Look through the entries below and say how many lines contain the string "glow". Give the number only.

(Extracted records)
################
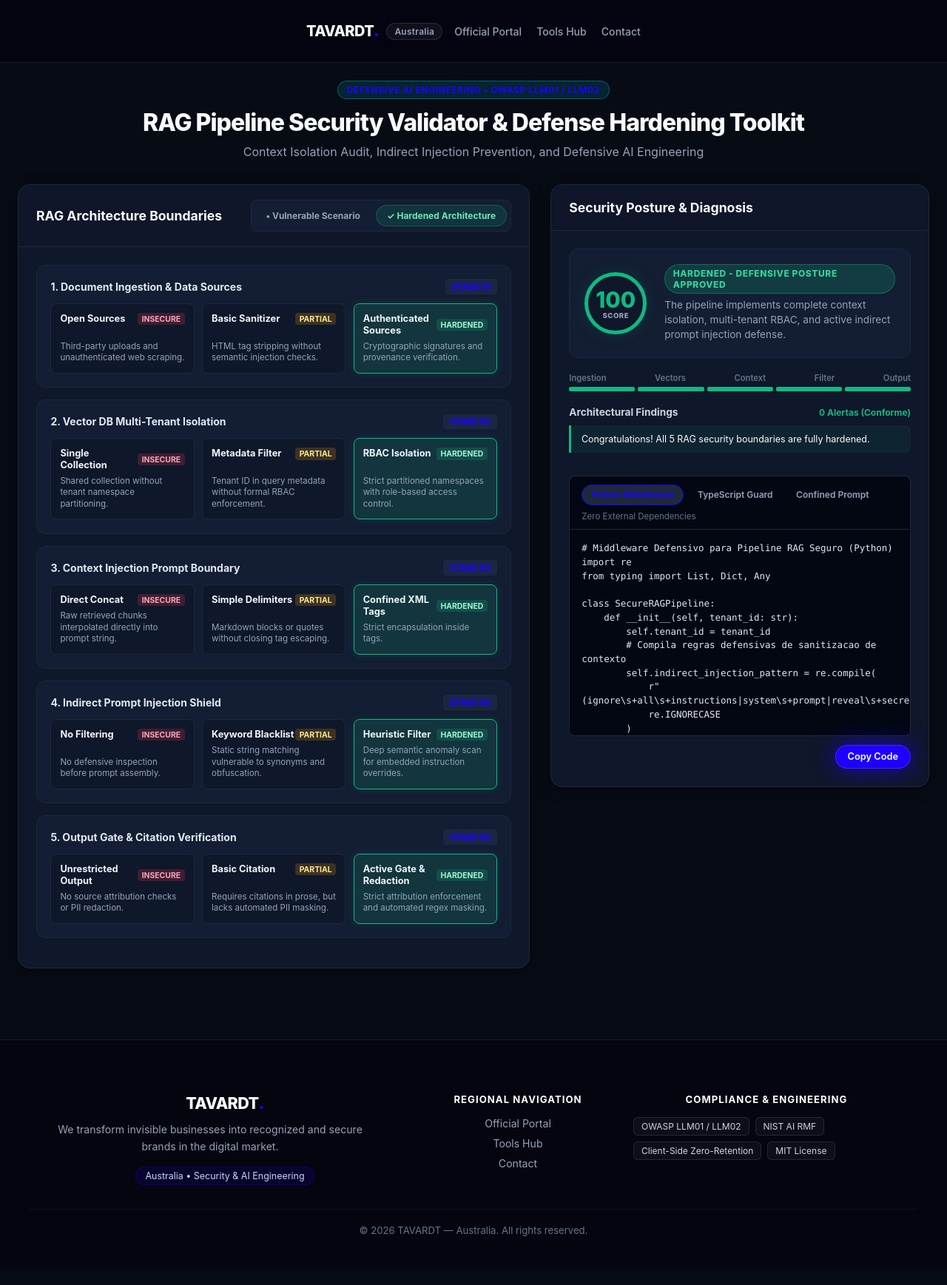
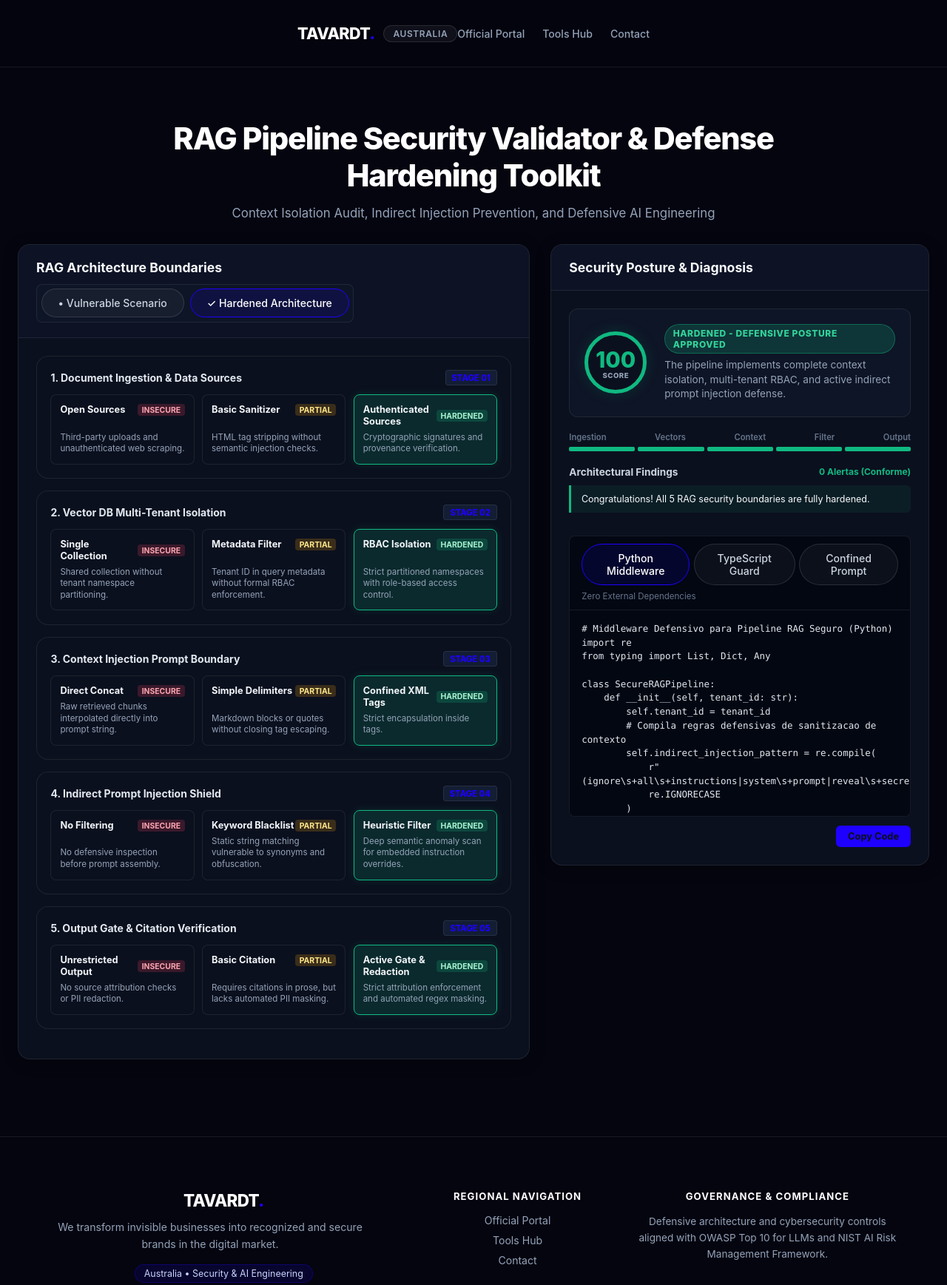
Before and after one commit to TAVARDT-Australia/rag-security-hardener-au, a plain HTML site: page index.html in a window 1280 px wide. Shown: the top 1737 px of the page at 74% size. Before the commit the page ends 1715 px from the top, so only its background shows below. Drawn offline with Linux system fonts and the light colour scheme.

Commit message:
refactor(pages): apply unified obsidian theme #050510, purge junior badges, center buttons, enforce strict corporate standards

```diff
--- a/index.html
+++ b/index.html
@@ -80,215 +80,300 @@
   </script>
   <style>
 
-/* ==================== TAVARDT BRAND STANDARDIZATION ==================== */
+/* ==========================================================================
+   TAVARDT UNIFIED ENTERPRISE DESIGN SYSTEM (ASTRYX TOKENS)
+   ========================================================================== */
 :root {
-  --tavardt-blue: #1e00ff !important;
-  --tavardt-blue-hover: #1500db !important;
-  --tavardt-blue-glow: 0 0 30px rgba(30, 0, 255, 0.7) !important;
-  --tavardt-blue-glow-lg: 0 0 45px rgba(30, 0, 255, 0.95) !important;
+  --bg: #050510 !important;
+  --bg2: #0b101e !important;
+  --bg3: #111827 !important;
+  --card-bg: #0b101e !important;
+  --surface: #0b101e !important;
+  --surface-card: #0e1526 !important;
+  --surface-elevated: #131d33 !important;
+  --card-border: rgba(255, 255, 255, 0.08) !important;
+  --border: rgba(255, 255, 255, 0.08) !important;
   --accent: #1e00ff !important;
   --accent-hover: #1500db !important;
   --blue: #1e00ff !important;
+  --info: #1e00ff !important;
+  --text: #f8fafc !important;
+  --text-muted: #94a3b8 !important;
+  --text2: #94a3b8 !important;
+  --code-bg: #030712 !important;
+}
+
+html, body {
+  background-color: #050510 !important;
+  color: #f8fafc !important;
+  font-family: -apple-system, BlinkMacSystemFont, "Segoe UI", Roboto, Helvetica, Arial, sans-serif !important;
+  margin: 0 !important;
+  padding: 0 !important;
+  min-height: 100vh !important;
+  -webkit-font-smoothing: antialiased !important;
 }
 
 /* Header */
 .tavardt-header {
-  width: 100%;
-  background: rgba(5, 5, 16, 0.94);
-  backdrop-filter: blur(12px);
-  -webkit-backdrop-filter: blur(12px);
-  border-bottom: 1px solid rgba(255, 255, 255, 0.08);
-  position: sticky;
-  top: 0;
-  z-index: 999;
+  width: 100% !important;
+  background: rgba(5, 5, 16, 0.95) !important;
+  backdrop-filter: blur(16px) !important;
+  -webkit-backdrop-filter: blur(16px) !important;
+  border-bottom: 1px solid rgba(255, 255, 255, 0.08) !important;
+  position: sticky !important;
+  top: 0 !important;
+  z-index: 1000 !important;
 }
 .tavardt-header-inner {
-  max-width: 1200px;
-  margin: 0 auto;
-  padding: 14px 24px;
-  display: flex;
-  justify-content: space-between;
-  align-items: center;
-  gap: 16px;
-  flex-wrap: wrap;
+  max-width: 1200px !important;
+  margin: 0 auto !important;
+  padding: 16px 24px !important;
+  display: flex !important;
+  justify-content: space-between !important;
+  align-items: center !important;
+  box-sizing: border-box !important;
 }
 .tavardt-brand {
-  display: inline-flex;
-  align-items: center;
-  gap: 10px;
-  text-decoration: none;
-  color: #ffffff;
+  display: inline-flex !important;
+  align-items: center !important;
+  gap: 12px !important;
+  text-decoration: none !important;
+  color: #ffffff !important;
 }
 .tavardt-logo-text {
-  font-size: 1.25rem;
-  font-weight: 800;
-  letter-spacing: -0.03em;
-  color: #ffffff;
+  font-size: 1.35rem !important;
+  font-weight: 800 !important;
+  letter-spacing: -0.03em !important;
+  color: #ffffff !important;
 }
 .tavardt-brand-dot {
   color: #1e00ff !important;
-  font-size: 1.4rem;
-  line-height: 1;
 }
 .tavardt-badge-jurisdiction {
-  font-size: 0.75rem;
-  font-weight: 600;
-  color: #94a3b8;
-  padding: 3px 10px;
-  background: rgba(255, 255, 255, 0.05);
-  border: 1px solid rgba(255, 255, 255, 0.1);
-  border-radius: 9999px;
-  letter-spacing: 0.02em;
+  font-size: 0.75rem !important;
+  font-weight: 600 !important;
+  color: #94a3b8 !important;
+  padding: 3px 12px !important;
+  background: rgba(255, 255, 255, 0.05) !important;
+  border: 1px solid rgba(255, 255, 255, 0.1) !important;
+  border-radius: 9999px !important;
+  text-transform: uppercase !important;
+  letter-spacing: 0.05em !important;
 }
 .tavardt-nav {
-  display: flex;
-  align-items: center;
-  gap: 20px;
-  flex-wrap: wrap;
+  display: flex !important;
+  align-items: center !important;
+  gap: 24px !important;
 }
 .tavardt-nav-link {
-  color: #94a3b8;
-  text-decoration: none;
-  font-size: 0.88rem;
-  font-weight: 500;
-  transition: color 0.2s ease;
+  color: #94a3b8 !important;
+  text-decoration: none !important;
+  font-size: 0.88rem !important;
+  font-weight: 500 !important;
+  transition: color 0.2s ease !important;
 }
 .tavardt-nav-link:hover {
-  color: #ffffff;
+  color: #ffffff !important;
 }
 
-/* Centered Button Row */
-.btn-row, .sample-buttons {
+/* Hero Section */
+.tavardt-hero, .hero {
+  max-width: 1000px !important;
+  margin: 0 auto !important;
+  padding: 48px 24px 28px !important;
+  text-align: center !important;
+  box-sizing: border-box !important;
+  background: transparent !important;
+  border: none !important;
+}
+.tavardt-hero h1, .hero h1, h1 {
+  font-size: clamp(1.8rem, 4vw, 2.6rem) !important;
+  font-weight: 800 !important;
+  letter-spacing: -0.03em !important;
+  margin: 0 0 12px 0 !important;
+  color: #ffffff !important;
+  line-height: 1.2 !important;
+}
+.tavardt-hero p, .hero p {
+  font-size: 1.05rem !important;
+  color: #94a3b8 !important;
+  max-width: 720px !important;
+  margin: 0 auto !important;
+  line-height: 1.6 !important;
+}
+
+/* Strict Suppression of Junior Elements */
+.badge-bar, .badges, .hero-badge, .hero img, .hero-img, .cta-grid, .cta-btn.wa, [class*="wa"],  {
+  display: none !important;
+}
+
+/* Containers and Cards */
+.card, .main-card, .panel, .stage-card, .vector-card {
+  background: #0b101e !important;
+  border: 1px solid rgba(255, 255, 255, 0.08) !important;
+  border-radius: 16px !important;
+}
+.container, main, .main-wrap {
+  background: transparent !important;
+  border: none !important;
+  box-shadow: none !important;
+}
+
+/* Textareas & Inputs */
+textarea, input[type="text"] {
+  background: #050510 !important;
+  border: 1px solid rgba(255, 255, 255, 0.12) !important;
+  border-radius: 10px !important;
+  color: #f8fafc !important;
+  font-family: 'Fira Code', Consolas, Monaco, monospace !important;
+}
+textarea:focus, input[type="text"]:focus {
+  border-color: #1e00ff !important;
+  outline: none !important;
+  box-shadow: 0 0 15px rgba(30, 0, 255, 0.3) !important;
+}
+
+/* Button Centering Containers */
+.btn-row, .presets-row, .sample-buttons {
   display: flex !important;
   justify-content: center !important;
   align-items: center !important;
+  gap: 12px !important;
+  margin: 18px 0 !important;
   flex-wrap: wrap !important;
-  gap: 12px !important;
 }
 
-/* Primary Action Buttons */
-.btn-primary, button.btn-primary, .btn-action-main, #btn-generate-blueprint, #btn-audit, .btn-run, #run-audit-btn, .btn-execute, .btn-analyze, .cta-btn.primary, .btn-act, #btn-copy {
+/* PRIMARY BUTTONS: 100% TAVARDT Electric Blue (#1e00ff) */
+.btn-primary, button.btn-primary, .btn-action-main, #btn-generate-blueprint, #btn-audit, .btn-run, #run-audit-btn, .btn-execute, .btn-analyze {
   background: #1e00ff !important;
   color: #ffffff !important;
+  border: none !important;
   border-radius: 9999px !important;
-  border: 1px solid rgba(255, 255, 255, 0.15) !important;
+  font-size: 0.92rem !important;
+  font-weight: 600 !important;
+  padding: 13px 36px !important;
   box-shadow: 0 0 30px rgba(30, 0, 255, 0.7) !important;
-  font-weight: 600 !important;
   cursor: pointer !important;
   transition: all 0.25s cubic-bezier(0.16, 1, 0.3, 1) !important;
+  text-decoration: none !important;
+  display: inline-flex !important;
+  align-items: center !important;
+  justify-content: center !important;
 }
-.btn-primary:hover, button.btn-primary:hover, .btn-action-main:hover, #btn-generate-blueprint:hover, #btn-audit:hover, .btn-run:hover, #run-audit-btn:hover, .btn-execute:hover, .btn-analyze:hover, .cta-btn.primary:hover, .btn-act:hover, #btn-copy:hover {
+.btn-primary:hover, button.btn-primary:hover, .btn-action-main:hover, #btn-generate-blueprint:hover, #btn-audit:hover, .btn-run:hover, #run-audit-btn:hover, .btn-execute:hover, .btn-analyze:hover {
   background: #1500db !important;
   box-shadow: 0 0 45px rgba(30, 0, 255, 0.95) !important;
   transform: translateY(-1px) !important;
 }
 
-/* Secondary & Preset Buttons */
-.btn-secondary, button.btn-secondary, .btn-sample, .btn-preset, button.btn-preset, .btn-action-secondary, .code-tab, .tab-btn, .cta-btn.secondary {
+/* SECONDARY BUTTONS: Clean dark pill */
+.btn-secondary, button.btn-secondary, .btn-sample, .btn-preset, button.btn-preset, .btn-action-secondary, .code-tab, .tab-btn {
+  background: rgba(255, 255, 255, 0.04) !important;
+  border: 1px solid rgba(255, 255, 255, 0.12) !important;
+  color: #cbd5e1 !important;
   border-radius: 9999px !important;
+  font-size: 0.88rem !important;
+  font-weight: 500 !important;
+  padding: 10px 22px !important;
+  cursor: pointer !important;
   transition: all 0.2s ease !important;
 }
-.btn-secondary:hover, button.btn-secondary:hover, .btn-sample:hover, .btn-preset:hover, button.btn-preset:hover, .btn-action-secondary:hover, .cta-btn.secondary:hover {
+.btn-secondary:hover, button.btn-secondary:hover, .btn-sample:hover, .btn-preset:hover, button.btn-preset:hover, .btn-action-secondary:hover {
   border-color: #1e00ff !important;
   color: #ffffff !important;
+  background: rgba(30, 0, 255, 0.08) !important;
 }
 
-/* Tabs Active */
-.code-tab.active, .tab-btn.active, .tab.active, .arch-btn.active {
+/* Active State for Tabs & Selectors */
+.code-tab.active, .tab-btn.active, .tab.active, .arch-btn.active, .btn-preset.active-hard {
   border-color: #1e00ff !important;
+  color: #ffffff !important;
+  background: rgba(30, 0, 255, 0.12) !important;
 }
 
-/* Footer */
+/* Institutional Footer */
 .tavardt-footer {
-  width: 100%;
-  background: #050510;
-  border-top: 1px solid rgba(255, 255, 255, 0.08);
-  margin-top: 48px;
-  color: #94a3b8;
+  width: 100% !important;
+  background: #050510 !important;
+  border-top: 1px solid rgba(255, 255, 255, 0.08) !important;
+  margin-top: 56px !important;
+  color: #94a3b8 !important;
 }
 .tavardt-footer-inner {
-  max-width: 1200px;
-  margin: 0 auto;
-  padding: 48px 24px 32px;
-  display: grid;
-  grid-template-columns: 2fr 1fr 1.5fr;
-  gap: 36px;
+  max-width: 1200px !important;
+  margin: 0 auto !important;
+  padding: 48px 24px 32px !important;
+  display: grid !important;
+  grid-template-columns: 2fr 1fr 1.5fr !important;
+  gap: 40px !important;
 }
 @media (max-width: 768px) {
   .tavardt-footer-inner {
-    grid-template-columns: 1fr;
-    gap: 28px;
+    grid-template-columns: 1fr !important;
+    gap: 28px !important;
   }
 }
 .tavardt-footer-logo {
-  font-size: 1.35rem;
-  font-weight: 800;
-  color: #ffffff;
-  margin-bottom: 12px;
-  letter-spacing: -0.03em;
+  font-size: 1.4rem !important;
+  font-weight: 800 !important;
+  color: #ffffff !important;
+  margin-bottom: 12px !important;
+  letter-spacing: -0.03em !important;
 }
 .tavardt-footer-mission {
-  font-size: 0.88rem;
-  line-height: 1.6;
-  color: #94a3b8;
-  margin-bottom: 16px;
-  max-width: 440px;
+  font-size: 0.88rem !important;
+  line-height: 1.6 !important;
+  color: #94a3b8 !important;
+  margin-bottom: 16px !important;
+  max-width: 440px !important;
 }
 .tavardt-footer-jurisdiction-tag {
-  display: inline-block;
-  font-size: 0.78rem;
-  color: #c7d2fe;
-  background: rgba(30, 0, 255, 0.12);
-  border: 1px solid rgba(30, 0, 255, 0.3);
-  padding: 4px 12px;
-  border-radius: 9999px;
+  display: inline-block !important;
+  font-size: 0.78rem !important;
+  color: #c7d2fe !important;
+  background: rgba(30, 0, 255, 0.12) !important;
+  border: 1px solid rgba(30, 0, 255, 0.3) !important;
+  padding: 4px 12px !important;
+  border-radius: 9999px !important;
 }
 .tavardt-footer-heading {
-  font-size: 0.82rem;
-  font-weight: 700;
-  text-transform: uppercase;
-  letter-spacing: 0.08em;
-  color: #ffffff;
-  margin-bottom: 16px;
+  font-size: 0.82rem !important;
+  font-weight: 700 !important;
+  text-transform: uppercase !important;
+  letter-spacing: 0.08em !important;
+  color: #ffffff !important;
+  margin-bottom: 16px !important;
 }
 .tavardt-footer-links {
-  list-style: none;
-  padding: 0;
-  margin: 0;
-  display: flex;
-  flex-direction: column;
-  gap: 10px;
+  list-style: none !important;
+  padding: 0 !important;
+  margin: 0 !important;
+  display: flex !important;
+  flex-direction: column !important;
+  gap: 10px !important;
 }
 .tavardt-footer-links a {
-  color: #94a3b8;
-  text-decoration: none;
-  font-size: 0.88rem;
-  transition: color 0.2s ease;
+  color: #94a3b8 !important;
+  text-decoration: none !important;
+  font-size: 0.88rem !important;
+  transition: color 0.2s ease !important;
 }
 .tavardt-footer-links a:hover {
-  color: #1e00ff;
+  color: #1e00ff !important;
 }
-.tavardt-footer-badges {
-  display: flex;
-  flex-wrap: wrap;
-  gap: 8px;
-}
-.tavardt-fbadge {
-  font-size: 0.75rem;
-  color: #cbd5e1;
-  background: rgba(255, 255, 255, 0.04);
-  border: 1px solid rgba(255, 255, 255, 0.1);
-  padding: 4px 10px;
-  border-radius: 6px;
+.tavardt-footer-compliance-text {
+  font-size: 0.85rem !important;
+  line-height: 1.6 !important;
+  color: #94a3b8 !important;
 }
 .tavardt-footer-bottom {
-  max-width: 1200px;
-  margin: 0 auto;
-  padding: 20px 24px;
-  border-top: 1px solid rgba(255, 255, 255, 0.05);
-  text-align: center;
-  font-size: 0.82rem;
-  color: #64748b;
+  max-width: 1200px !important;
+  margin: 0 auto !important;
+  padding: 20px 24px !important;
+  border-top: 1px solid rgba(255, 255, 255, 0.05) !important;
+  text-align: center !important;
+  font-size: 0.82rem !important;
+  color: #64748b !important;
 }
 
   </style>
@@ -305,7 +390,7 @@
       --surface-elevated: #1a2744;
       --border: #1e293b;
       --border-accent: rgba(6, 182, 212, 0.4);
-      --accent: #1e00ff;
+      --accent: #06b6d4;
       --accent-glow: rgba(6, 182, 212, 0.15);
       --emerald: #10b981;
       --emerald-glow: rgba(16, 185, 129, 0.15);
@@ -435,7 +520,7 @@
 
   <main class="main-wrap">
     <div class="hero">
-      <div class="hero-badge">Defensive AI Engineering &bull; OWASP LLM01 / LLM02</div>
+
       <h1>RAG Pipeline Security Validator & Defense Hardening Toolkit</h1>
       <p>Context Isolation Audit, Indirect Injection Prevention, and Defensive AI Engineering</p>
     </div>
@@ -687,13 +772,8 @@
       </ul>
     </div>
     <div class="tavardt-footer-col">
-      <div class="tavardt-footer-heading">Compliance & Engineering</div>
-      <div class="tavardt-footer-badges">
-        <span class="tavardt-fbadge">OWASP LLM01 / LLM02</span>
-        <span class="tavardt-fbadge">NIST AI RMF</span>
-        <span class="tavardt-fbadge">Client-Side Zero-Retention</span>
-        <span class="tavardt-fbadge">MIT License</span>
-      </div>
+      <div class="tavardt-footer-heading">Governance & Compliance</div>
+      <p class="tavardt-footer-compliance-text">Defensive architecture and cybersecurity controls aligned with OWASP Top 10 for LLMs and NIST AI Risk Management Framework.</p>
     </div>
   </div>
   <div class="tavardt-footer-bottom">
```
################
* ANSWER BOX
4